=== Action item ===
Within the data below, count the lines that include "LAMBDA" and give only the count.

=== Provided material ===
★ ★ ★
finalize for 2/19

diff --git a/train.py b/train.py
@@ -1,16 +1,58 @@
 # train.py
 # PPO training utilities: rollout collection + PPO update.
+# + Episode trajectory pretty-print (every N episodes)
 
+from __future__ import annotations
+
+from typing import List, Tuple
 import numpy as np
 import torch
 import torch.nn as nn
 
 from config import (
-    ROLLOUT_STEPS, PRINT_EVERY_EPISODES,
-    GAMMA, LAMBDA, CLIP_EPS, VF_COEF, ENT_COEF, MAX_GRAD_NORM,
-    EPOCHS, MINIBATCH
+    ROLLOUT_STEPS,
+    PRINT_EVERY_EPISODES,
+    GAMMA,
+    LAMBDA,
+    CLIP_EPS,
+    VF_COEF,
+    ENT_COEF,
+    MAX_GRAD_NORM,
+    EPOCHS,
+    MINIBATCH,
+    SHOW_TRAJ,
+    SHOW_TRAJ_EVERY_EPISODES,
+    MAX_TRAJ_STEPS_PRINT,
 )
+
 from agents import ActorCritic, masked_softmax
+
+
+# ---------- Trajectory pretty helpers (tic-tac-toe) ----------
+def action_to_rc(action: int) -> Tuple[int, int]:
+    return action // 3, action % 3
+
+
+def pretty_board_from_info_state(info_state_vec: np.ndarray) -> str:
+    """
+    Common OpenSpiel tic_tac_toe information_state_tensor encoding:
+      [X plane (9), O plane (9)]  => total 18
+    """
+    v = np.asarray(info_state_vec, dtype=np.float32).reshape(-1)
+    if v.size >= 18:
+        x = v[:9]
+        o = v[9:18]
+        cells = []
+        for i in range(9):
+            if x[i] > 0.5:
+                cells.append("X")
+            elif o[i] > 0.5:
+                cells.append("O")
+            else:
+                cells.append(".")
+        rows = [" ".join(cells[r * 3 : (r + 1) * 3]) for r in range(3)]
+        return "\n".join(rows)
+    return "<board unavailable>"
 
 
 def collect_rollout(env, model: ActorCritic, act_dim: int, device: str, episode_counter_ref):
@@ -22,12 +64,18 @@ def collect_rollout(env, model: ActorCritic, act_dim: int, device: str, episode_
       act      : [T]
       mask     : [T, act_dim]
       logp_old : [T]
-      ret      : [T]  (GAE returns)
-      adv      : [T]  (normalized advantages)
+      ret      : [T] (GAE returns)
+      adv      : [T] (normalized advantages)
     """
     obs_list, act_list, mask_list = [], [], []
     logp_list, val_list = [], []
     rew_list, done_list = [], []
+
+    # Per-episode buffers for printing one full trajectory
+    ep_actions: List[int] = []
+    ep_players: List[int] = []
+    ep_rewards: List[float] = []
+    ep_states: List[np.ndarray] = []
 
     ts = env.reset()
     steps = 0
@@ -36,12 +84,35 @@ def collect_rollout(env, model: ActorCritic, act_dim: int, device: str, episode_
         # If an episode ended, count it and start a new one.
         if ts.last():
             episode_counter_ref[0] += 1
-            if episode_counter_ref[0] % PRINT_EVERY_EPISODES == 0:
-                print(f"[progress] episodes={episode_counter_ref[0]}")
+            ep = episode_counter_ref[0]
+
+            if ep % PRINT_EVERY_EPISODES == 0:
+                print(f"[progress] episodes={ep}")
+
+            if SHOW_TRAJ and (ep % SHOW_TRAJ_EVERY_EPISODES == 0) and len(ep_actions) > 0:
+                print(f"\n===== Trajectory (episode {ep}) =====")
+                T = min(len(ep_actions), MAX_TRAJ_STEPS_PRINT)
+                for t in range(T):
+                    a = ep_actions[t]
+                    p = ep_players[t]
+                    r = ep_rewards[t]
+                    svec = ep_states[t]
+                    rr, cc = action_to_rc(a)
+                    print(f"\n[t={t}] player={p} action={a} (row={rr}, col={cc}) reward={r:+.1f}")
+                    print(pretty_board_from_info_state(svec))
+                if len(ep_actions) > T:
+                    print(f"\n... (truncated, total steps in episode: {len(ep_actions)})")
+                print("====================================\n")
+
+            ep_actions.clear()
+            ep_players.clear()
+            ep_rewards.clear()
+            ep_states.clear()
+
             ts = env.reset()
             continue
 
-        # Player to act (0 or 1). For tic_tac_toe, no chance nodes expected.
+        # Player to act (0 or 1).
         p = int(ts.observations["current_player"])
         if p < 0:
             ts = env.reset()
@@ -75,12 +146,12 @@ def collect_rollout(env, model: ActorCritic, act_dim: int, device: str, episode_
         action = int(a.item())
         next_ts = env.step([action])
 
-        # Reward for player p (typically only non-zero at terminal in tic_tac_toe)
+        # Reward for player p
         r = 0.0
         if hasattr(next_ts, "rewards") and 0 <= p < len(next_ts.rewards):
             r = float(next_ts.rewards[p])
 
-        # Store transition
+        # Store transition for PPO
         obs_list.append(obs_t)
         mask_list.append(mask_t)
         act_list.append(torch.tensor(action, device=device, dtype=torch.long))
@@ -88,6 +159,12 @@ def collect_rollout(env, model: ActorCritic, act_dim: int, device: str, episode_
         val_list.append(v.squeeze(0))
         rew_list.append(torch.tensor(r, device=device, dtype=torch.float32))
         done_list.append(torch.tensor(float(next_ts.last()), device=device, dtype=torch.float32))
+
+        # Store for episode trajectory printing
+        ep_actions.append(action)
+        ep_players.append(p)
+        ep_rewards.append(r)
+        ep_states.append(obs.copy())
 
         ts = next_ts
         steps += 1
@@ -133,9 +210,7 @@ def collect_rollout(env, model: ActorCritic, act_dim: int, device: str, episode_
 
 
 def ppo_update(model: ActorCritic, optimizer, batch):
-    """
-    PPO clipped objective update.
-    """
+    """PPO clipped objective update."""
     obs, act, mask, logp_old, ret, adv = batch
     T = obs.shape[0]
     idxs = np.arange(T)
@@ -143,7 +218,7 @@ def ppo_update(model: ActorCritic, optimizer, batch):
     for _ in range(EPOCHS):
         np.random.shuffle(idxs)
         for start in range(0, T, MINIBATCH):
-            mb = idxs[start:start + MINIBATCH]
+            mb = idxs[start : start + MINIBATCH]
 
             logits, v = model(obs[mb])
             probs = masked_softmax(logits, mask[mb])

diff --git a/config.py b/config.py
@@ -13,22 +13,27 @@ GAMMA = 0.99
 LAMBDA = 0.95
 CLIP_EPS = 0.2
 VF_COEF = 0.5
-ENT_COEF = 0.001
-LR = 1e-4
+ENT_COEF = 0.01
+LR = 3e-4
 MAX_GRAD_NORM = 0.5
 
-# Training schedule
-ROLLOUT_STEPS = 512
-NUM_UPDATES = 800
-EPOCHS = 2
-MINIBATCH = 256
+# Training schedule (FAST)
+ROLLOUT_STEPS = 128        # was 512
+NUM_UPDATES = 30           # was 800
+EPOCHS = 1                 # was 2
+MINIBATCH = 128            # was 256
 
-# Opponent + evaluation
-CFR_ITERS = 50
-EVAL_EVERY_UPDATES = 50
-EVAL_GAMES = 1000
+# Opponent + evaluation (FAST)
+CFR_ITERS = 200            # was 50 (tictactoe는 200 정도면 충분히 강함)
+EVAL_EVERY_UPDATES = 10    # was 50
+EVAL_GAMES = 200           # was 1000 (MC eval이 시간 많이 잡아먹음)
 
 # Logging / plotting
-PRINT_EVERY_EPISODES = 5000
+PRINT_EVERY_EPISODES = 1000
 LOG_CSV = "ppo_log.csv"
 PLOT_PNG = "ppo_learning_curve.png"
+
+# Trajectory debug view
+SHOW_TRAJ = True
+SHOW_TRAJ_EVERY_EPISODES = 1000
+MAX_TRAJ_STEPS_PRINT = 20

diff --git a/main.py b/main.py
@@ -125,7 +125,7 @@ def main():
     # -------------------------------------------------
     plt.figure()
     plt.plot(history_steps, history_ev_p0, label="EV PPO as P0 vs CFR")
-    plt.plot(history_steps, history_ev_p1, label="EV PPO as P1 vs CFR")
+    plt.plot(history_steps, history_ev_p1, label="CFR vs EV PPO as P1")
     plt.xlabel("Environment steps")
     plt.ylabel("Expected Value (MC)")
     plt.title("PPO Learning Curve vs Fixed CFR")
★ ★ ★
=== Result of this exercise ===
3